Despite its broad implications for community structure and dynamics, we lack a clear understanding of how forest productivity is partitioned among tree species. As leaf mass per unit of standing biomass declines with tree size, species achieving larger stature should show lower relative productivity as compared to smaller stature species. However, many observations indicate large-stature species grow faster than small-stature species. In this study, we address this apparent paradox, and clarify interspecific trade-offs between turnover rates and maximum size in terms of forest-level productivity and biomass storage. We examined data from the 1990 and 2000 surveys of the Pasoh 50-ha plot of Malaysian rain forest. In these data, individual stems ≥1 cm stem diameter (dbh) have been identified, marked, measured and mapped. We applied site-specific equations to estimate tree biomass from dbh. We estimated species-level productivity and loss rates that are less influenced by census interval-related effects and biases. Among 390 abundant tree species, species with high stand-level biomass were predominantly those large-stature species where individuals could achieve large sizes. We found that relative (= per-species-biomass) productivity and loss rate, per-capita recruitment and mortality of species were all negatively correlated to species biomass and maximum size, but not to species abundance. Large-stature species grew faster than small-stature species at the same tree sizes up to 36 cm dbh. However, the relative growth of large species at their maximum size markedly declined. As a result, tree-level relative growth at maximum size and species-level relative productivity decreased with species-level biomass. Performing further analyses using smaller plots in four old-growth forests in Indonesia and Japan, we observed a similar interspecific negative relationship between relative productivity and biomass. We expect this phenomenon is widespread across species-rich forests. Synthesis. How productivity is partitioned among species determines and reflects forest ecosystem functioning and species coexistence. Many species with low biomass and small maximum stem sizes disproportionally contribute to forest primary productivity, rapid recovery and resilience. In contrast, long-lived, high-biomass species contribute disproportionally to ecosystem stability and carbon storage. This complementarity reflects differentiation by adult stature among species.

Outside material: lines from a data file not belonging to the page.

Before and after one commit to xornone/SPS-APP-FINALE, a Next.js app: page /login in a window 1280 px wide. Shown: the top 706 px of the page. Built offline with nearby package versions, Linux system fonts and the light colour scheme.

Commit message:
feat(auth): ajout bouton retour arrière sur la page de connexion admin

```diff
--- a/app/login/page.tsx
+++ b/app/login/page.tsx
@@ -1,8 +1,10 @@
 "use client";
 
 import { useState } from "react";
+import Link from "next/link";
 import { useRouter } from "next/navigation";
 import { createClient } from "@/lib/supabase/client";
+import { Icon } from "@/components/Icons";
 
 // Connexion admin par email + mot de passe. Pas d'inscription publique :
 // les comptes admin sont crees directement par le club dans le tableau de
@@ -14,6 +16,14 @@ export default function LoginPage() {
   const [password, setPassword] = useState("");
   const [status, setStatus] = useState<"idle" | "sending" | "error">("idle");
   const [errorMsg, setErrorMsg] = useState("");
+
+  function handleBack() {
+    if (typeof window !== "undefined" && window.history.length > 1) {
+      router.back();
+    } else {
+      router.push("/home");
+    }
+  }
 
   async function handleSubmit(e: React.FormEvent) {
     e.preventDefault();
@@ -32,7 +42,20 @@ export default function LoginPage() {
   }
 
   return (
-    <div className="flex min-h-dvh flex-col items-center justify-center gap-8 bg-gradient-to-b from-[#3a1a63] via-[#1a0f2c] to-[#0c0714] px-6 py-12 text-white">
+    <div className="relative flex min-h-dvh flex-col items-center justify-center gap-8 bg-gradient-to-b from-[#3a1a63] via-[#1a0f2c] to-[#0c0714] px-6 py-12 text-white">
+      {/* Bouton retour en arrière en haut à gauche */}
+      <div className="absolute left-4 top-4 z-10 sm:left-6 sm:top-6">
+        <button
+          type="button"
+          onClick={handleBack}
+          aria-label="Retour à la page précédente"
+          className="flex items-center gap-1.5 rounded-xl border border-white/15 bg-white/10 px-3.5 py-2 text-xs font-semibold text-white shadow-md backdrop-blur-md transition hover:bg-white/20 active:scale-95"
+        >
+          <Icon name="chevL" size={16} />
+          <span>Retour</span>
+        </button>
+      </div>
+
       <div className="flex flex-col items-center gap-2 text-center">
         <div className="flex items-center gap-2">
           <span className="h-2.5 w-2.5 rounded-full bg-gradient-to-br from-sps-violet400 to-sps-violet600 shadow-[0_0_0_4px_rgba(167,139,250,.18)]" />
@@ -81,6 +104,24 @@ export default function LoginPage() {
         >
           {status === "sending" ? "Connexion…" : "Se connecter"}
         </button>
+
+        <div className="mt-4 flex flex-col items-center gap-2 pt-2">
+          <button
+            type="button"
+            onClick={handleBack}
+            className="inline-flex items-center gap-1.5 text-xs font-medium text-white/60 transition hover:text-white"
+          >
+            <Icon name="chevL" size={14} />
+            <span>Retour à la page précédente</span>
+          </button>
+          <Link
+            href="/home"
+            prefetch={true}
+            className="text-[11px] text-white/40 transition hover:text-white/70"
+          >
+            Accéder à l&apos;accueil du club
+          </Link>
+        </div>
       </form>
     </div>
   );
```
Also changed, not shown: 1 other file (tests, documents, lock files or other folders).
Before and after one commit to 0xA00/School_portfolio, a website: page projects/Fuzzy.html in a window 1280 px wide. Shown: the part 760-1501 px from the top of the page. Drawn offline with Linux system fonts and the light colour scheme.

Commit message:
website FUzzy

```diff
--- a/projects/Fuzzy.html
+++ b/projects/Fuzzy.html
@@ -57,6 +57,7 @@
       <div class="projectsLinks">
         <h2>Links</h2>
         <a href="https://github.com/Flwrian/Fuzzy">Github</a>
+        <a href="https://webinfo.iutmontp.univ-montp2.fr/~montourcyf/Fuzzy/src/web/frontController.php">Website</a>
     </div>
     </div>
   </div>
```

- adult stature
- ecosystem function
- plant population and community dynamics
- species coexistence